→ Directions for this task
In the data that follows, count every line holding the string "summary" and give the count alone.

Records from a data source
►
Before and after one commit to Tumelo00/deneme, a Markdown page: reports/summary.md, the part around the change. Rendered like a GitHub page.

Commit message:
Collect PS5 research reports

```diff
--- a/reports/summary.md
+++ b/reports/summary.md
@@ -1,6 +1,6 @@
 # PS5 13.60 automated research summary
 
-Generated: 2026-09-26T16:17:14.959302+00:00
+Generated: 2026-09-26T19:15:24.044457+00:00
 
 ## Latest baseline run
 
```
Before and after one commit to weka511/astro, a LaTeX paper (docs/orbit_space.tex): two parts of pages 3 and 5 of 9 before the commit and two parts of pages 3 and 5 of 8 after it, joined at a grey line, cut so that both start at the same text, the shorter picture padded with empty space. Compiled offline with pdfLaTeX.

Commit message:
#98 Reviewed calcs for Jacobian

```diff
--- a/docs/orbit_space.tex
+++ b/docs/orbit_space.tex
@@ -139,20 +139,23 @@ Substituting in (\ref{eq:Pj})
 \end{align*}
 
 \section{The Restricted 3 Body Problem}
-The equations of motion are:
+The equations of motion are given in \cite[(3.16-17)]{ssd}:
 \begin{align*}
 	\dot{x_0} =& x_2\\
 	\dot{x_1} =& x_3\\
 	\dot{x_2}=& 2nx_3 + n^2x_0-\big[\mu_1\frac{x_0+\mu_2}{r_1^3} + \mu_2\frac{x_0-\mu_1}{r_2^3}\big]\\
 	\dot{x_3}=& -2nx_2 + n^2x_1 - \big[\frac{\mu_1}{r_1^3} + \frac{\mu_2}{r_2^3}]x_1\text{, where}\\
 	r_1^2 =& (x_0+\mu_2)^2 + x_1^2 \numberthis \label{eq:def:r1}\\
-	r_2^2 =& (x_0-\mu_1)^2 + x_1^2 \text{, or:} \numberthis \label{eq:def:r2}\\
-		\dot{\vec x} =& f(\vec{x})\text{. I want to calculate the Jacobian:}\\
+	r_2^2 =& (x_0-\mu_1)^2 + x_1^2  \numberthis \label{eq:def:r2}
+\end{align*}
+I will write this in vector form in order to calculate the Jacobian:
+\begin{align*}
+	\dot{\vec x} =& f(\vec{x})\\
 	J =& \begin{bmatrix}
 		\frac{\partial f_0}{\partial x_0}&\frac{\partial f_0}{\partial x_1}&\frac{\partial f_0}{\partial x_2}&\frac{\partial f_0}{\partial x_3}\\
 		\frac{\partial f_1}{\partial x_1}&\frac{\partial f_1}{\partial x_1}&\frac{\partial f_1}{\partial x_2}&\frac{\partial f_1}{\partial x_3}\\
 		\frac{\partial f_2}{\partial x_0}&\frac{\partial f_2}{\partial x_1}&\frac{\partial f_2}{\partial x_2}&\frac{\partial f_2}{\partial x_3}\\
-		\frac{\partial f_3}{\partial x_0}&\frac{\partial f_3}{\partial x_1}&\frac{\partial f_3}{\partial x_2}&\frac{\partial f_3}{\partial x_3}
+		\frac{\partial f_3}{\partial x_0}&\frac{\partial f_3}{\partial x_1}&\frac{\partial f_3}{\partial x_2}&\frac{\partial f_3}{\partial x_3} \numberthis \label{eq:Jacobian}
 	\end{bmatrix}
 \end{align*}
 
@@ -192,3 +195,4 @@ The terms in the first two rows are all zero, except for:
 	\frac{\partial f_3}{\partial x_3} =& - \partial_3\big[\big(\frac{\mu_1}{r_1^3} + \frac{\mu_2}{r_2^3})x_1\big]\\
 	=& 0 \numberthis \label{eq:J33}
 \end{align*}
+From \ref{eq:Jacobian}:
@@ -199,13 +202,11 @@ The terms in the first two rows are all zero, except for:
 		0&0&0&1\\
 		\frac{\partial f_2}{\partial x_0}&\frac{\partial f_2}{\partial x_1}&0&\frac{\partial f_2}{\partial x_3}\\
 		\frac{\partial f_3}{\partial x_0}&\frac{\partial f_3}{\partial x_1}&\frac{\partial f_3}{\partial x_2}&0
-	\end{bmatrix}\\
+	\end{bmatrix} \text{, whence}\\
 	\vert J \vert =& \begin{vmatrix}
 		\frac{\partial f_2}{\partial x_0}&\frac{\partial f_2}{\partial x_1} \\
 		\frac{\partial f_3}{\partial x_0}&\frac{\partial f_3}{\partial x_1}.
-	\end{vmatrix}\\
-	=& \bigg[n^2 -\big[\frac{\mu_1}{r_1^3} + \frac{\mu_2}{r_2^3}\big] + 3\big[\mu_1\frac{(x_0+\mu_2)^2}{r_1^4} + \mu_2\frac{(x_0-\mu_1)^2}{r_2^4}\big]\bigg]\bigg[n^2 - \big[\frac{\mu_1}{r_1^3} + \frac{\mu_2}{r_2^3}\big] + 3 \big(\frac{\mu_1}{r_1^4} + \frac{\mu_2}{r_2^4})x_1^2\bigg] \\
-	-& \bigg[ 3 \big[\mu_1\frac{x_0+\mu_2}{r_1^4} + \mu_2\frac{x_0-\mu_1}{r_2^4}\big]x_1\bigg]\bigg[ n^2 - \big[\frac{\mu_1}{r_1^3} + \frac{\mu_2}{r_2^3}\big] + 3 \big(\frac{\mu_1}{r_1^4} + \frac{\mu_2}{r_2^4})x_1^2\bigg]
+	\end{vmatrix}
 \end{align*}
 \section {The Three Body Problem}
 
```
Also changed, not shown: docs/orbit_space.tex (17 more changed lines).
◄
→ Completed task
4